I'm always a bit suspicious about forms of array initialization, so I automatically assumed that was what you're at.
Sure, the code is missing a const there, which makes me wonder if it has been compiled as C-code, rather than C++? But I wonder if it's even possible to compile the invocation of a socket object as C-code - I don't think it is...
In fact it should not, as it would require the compiler to analyze the semantics of the code in order to make sure that the variableSTRLEN is not being changed. Even though this could be done in an easy example like this, the syntax is just as wrong as a missed ';'. Have you ever seen a compiler insert a missing ';' for you, no matter how obvious the fix?
I'm not that familiar with the ClientSocket class but I have a few observations / questions.
1) Clearly you expect "recMessage" to be a null terminated string (you "cout" it)
2) Who puts the NULL character at the end of each message?
3) Your buffer is "STRLEN" characters long (assuming you fix the declaration), you tell RecvData to read "STRLEN" characters. Who accounts for the NULL? Either the buffer needs to be one character bigger or the RecvData should be for one character smaller.

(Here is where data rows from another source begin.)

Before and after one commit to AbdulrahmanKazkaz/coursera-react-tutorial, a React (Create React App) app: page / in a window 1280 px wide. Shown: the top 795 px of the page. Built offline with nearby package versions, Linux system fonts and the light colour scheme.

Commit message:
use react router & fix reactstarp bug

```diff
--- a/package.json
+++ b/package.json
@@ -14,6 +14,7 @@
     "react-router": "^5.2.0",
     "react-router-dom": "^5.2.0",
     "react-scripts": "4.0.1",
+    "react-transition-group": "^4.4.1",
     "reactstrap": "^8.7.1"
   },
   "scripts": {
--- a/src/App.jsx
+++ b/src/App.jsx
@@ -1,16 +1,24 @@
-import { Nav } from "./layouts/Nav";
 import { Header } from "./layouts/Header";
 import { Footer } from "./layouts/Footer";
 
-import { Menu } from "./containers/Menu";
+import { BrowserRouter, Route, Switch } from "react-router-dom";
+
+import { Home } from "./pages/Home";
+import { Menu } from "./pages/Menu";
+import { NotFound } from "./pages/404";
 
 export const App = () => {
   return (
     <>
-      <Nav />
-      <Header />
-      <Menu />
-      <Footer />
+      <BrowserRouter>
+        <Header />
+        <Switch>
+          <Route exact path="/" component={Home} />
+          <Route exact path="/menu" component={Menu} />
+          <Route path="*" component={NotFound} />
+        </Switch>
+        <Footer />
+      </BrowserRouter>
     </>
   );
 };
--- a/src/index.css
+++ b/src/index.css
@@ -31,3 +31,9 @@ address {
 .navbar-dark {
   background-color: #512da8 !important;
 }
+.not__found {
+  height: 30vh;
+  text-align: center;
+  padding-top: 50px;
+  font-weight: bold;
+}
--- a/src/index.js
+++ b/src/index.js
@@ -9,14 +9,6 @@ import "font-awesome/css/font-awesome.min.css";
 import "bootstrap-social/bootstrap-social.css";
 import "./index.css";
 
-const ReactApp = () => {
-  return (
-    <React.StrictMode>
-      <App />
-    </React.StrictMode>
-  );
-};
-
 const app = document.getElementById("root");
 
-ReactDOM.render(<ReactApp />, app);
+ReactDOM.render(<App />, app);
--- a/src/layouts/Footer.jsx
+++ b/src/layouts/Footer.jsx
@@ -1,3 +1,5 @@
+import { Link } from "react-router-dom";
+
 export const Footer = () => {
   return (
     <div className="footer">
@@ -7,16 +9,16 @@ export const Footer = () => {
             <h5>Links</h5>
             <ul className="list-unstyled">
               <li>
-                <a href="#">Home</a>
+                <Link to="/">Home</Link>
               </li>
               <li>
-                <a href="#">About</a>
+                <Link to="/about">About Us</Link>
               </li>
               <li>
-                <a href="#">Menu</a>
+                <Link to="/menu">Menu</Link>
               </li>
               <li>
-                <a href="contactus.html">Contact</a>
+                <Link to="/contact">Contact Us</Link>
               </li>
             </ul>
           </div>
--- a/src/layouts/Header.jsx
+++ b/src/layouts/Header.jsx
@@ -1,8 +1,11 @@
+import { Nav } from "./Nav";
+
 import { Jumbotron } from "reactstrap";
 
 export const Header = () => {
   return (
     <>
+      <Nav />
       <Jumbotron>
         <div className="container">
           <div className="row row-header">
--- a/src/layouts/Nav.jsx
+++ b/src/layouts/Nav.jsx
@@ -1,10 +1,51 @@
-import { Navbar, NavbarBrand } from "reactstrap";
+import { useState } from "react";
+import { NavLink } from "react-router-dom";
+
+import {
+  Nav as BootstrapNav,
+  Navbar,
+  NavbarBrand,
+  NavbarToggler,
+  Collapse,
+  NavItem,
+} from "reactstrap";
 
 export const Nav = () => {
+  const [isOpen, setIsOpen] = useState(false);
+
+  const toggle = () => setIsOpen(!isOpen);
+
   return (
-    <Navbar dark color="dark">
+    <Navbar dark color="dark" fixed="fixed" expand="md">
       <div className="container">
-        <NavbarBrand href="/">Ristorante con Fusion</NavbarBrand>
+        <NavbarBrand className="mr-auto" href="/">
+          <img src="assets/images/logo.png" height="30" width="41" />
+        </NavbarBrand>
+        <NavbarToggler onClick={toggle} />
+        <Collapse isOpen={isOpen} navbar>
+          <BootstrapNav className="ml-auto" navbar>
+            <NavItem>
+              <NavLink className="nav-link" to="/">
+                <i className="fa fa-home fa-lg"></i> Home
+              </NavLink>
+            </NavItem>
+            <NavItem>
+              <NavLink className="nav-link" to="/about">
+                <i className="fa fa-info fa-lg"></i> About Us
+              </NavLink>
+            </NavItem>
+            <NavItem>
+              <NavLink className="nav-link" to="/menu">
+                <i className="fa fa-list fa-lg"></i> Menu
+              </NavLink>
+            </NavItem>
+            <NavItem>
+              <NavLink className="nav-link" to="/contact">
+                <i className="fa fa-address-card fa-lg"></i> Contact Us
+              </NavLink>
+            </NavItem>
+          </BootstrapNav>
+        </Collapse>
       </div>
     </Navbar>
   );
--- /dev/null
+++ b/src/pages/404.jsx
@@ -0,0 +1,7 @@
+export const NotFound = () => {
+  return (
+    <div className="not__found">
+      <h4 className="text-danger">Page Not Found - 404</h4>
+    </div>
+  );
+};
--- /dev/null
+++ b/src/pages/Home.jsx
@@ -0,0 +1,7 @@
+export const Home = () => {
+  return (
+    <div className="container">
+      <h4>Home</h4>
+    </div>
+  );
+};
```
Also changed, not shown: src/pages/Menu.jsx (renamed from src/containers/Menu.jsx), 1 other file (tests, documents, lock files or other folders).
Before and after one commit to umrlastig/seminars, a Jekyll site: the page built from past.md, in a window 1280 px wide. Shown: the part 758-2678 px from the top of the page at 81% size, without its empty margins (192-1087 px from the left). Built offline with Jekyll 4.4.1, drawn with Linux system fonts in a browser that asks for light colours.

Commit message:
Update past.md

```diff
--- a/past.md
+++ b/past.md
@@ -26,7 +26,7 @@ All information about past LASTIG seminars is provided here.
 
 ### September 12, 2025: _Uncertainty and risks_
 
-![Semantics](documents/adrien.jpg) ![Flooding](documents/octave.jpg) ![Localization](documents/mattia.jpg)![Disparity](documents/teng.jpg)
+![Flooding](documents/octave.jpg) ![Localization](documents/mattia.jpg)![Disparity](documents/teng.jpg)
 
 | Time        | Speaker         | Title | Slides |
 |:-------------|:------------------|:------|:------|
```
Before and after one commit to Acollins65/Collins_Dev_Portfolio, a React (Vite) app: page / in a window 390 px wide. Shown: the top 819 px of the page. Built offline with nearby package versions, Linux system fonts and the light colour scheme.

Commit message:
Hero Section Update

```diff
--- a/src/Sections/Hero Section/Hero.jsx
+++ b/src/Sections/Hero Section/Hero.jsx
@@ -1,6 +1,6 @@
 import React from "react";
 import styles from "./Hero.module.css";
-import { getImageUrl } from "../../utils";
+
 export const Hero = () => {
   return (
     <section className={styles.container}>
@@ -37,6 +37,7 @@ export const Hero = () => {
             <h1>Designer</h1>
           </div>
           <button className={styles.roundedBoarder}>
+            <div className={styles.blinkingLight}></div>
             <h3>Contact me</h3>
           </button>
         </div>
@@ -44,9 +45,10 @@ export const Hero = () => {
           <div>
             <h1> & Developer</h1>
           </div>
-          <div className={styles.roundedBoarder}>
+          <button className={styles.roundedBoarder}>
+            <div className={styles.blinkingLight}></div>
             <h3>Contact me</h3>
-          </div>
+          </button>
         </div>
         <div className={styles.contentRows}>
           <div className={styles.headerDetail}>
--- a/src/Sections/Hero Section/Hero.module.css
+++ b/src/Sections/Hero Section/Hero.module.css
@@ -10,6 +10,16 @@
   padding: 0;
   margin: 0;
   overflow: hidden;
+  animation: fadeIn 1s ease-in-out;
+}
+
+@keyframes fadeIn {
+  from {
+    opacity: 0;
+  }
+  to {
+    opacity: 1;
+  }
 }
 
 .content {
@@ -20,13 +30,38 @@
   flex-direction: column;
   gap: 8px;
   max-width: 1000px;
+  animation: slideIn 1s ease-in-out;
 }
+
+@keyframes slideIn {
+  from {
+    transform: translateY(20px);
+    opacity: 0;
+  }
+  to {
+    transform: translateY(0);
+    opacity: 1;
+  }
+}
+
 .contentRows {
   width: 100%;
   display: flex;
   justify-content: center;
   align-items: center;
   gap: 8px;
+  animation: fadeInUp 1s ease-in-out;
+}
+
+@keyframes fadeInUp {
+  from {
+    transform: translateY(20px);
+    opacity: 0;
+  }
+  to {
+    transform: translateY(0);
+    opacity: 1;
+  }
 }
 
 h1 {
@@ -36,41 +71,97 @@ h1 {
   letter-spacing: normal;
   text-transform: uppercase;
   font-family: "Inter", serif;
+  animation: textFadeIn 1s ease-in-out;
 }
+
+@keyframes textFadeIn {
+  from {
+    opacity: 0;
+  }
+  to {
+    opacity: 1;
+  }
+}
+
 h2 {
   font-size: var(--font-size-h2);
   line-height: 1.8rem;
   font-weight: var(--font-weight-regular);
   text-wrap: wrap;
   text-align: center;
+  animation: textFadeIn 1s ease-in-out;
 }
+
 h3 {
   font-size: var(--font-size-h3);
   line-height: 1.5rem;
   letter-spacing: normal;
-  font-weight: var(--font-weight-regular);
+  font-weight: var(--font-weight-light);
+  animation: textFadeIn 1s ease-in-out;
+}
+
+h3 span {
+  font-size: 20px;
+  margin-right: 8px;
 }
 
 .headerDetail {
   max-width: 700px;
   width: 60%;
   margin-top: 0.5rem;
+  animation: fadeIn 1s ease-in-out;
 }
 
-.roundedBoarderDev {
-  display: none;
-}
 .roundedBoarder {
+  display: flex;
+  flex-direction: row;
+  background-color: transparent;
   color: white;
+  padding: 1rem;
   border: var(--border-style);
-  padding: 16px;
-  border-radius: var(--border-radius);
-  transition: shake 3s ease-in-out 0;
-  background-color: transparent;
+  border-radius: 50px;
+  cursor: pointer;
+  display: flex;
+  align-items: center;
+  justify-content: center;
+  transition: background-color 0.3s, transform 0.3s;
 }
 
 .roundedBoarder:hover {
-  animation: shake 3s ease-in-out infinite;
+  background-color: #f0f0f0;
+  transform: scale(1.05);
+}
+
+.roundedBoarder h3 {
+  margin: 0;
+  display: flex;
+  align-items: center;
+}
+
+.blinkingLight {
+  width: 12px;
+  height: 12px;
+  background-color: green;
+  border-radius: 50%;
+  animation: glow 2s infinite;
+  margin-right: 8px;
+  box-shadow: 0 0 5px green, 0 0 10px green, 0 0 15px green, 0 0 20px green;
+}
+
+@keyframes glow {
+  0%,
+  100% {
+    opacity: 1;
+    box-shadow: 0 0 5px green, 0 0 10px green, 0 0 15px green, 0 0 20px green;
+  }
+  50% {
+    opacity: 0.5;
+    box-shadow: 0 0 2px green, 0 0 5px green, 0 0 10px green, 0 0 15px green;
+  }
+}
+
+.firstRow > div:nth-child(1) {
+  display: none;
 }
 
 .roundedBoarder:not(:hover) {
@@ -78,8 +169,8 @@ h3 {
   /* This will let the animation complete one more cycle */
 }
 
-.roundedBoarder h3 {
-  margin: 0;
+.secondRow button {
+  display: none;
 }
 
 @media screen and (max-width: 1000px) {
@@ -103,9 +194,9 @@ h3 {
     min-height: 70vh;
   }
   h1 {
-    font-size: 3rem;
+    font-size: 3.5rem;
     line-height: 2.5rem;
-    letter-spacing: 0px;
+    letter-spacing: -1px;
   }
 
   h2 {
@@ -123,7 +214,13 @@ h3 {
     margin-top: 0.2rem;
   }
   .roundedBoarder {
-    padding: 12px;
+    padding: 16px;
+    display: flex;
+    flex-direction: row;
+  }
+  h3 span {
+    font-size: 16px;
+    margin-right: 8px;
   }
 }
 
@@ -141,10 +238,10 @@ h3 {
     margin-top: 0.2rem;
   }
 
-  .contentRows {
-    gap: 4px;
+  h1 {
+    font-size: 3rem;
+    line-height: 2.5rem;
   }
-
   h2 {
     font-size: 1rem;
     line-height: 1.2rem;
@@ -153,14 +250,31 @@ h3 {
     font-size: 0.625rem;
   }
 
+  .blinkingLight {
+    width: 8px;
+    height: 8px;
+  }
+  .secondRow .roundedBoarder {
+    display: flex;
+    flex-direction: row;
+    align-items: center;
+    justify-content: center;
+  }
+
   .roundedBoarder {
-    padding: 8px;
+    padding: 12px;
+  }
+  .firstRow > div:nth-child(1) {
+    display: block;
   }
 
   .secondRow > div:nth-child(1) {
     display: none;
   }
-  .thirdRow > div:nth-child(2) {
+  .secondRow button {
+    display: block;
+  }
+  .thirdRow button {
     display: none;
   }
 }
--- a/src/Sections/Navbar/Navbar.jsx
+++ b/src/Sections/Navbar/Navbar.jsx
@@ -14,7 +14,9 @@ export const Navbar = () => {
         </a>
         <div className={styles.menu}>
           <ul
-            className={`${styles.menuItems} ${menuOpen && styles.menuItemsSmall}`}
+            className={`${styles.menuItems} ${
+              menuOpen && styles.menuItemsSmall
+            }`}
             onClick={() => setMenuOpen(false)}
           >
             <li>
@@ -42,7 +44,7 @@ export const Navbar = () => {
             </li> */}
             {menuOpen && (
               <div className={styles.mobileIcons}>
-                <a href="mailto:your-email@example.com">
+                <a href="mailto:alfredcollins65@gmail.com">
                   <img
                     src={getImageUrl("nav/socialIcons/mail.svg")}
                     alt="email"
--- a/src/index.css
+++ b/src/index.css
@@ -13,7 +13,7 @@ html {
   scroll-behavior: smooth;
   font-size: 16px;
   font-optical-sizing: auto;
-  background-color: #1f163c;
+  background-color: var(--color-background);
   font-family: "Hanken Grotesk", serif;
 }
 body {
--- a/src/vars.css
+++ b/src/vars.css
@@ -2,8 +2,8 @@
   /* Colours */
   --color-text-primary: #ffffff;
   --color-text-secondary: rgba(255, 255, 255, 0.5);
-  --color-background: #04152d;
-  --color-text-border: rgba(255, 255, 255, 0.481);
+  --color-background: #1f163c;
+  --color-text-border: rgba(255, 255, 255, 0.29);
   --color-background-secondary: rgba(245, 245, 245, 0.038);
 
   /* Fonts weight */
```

4) there is nothing to indicate the length of the received message in that API so how do you know or verified that all messages are < 200 characters as you stated in another reply.
5) the memset at the end of the routine does nothing useful. While it looks OK, are you sure that statement is not causing the problem.
6) other folks have commented on the declaration "char recMessage[STRLEN]" where STRLEN is not a #define constant but a variable. I suspect this is not what is used in the actual compiled code.
Regarding 3) and the code you linked, you need to pass STRLEN-1 to the sub. RecvData takes a size (STRLEN in this case), passes it directly to recv() which returns in the variable i the amount of bytes read. Then buffer[i] is set to '\0'. Which means that in the second worst case you write size, so the 0-termination writes to index STRLEN, which means the buffer should be STRLEN+1 in size at least. In the worst case scenario, SOCKET_ERROR is returned from receive and you'll end up trying to write to buffer[-1]. So... please tell me that the code at the site is not what you are using... please.
I am having a project which is for 32 bit platform.
I am adding 64 bit support also.
32 bit compilation is able to open & read registry while 64 bit compilation is not able to open registry.
I was opening HKEY_CLASSES_ROOT. I guess it might be related to permissions but I could not figure it out.
Even worse 64 bit compilation is not able to load swf while 32 compilation does it successfully.
Any guess why?
32 bit compilation works in both 32 bit & 64 bit. But I need a separate 64 bit edition so I am trying to do that. 64 bit runs but not able to open registry and swf. 64 bit compilation does not run on 32 bit
Could you debug through the 64 bit compilation and specifically post the return values from the registry functions, like RegCreateKeyEx (or RegOpenKeyEx) and also what the RegQueryValueEx function returns, and any other you are using in the particular piece of code that does not work.
It'd also help if you post your code. Without more information, we're flying blind here
I am confused with Imagelist_LoadBitmap. It certainly makes sense if we create an imagelist from ICON file(resource), because icon file can have multiple images.
But within Bitmap file, only one image can be contained. I wonder Imagelist_LoadBitmap always creates an imagelist initially with only one image contained?
When you create the image list, you specify the size of each image. LoadBitmap will divide the loaded image into appropriate sub-rectangles. The bitmap should contain properly sized images laid out horizontally.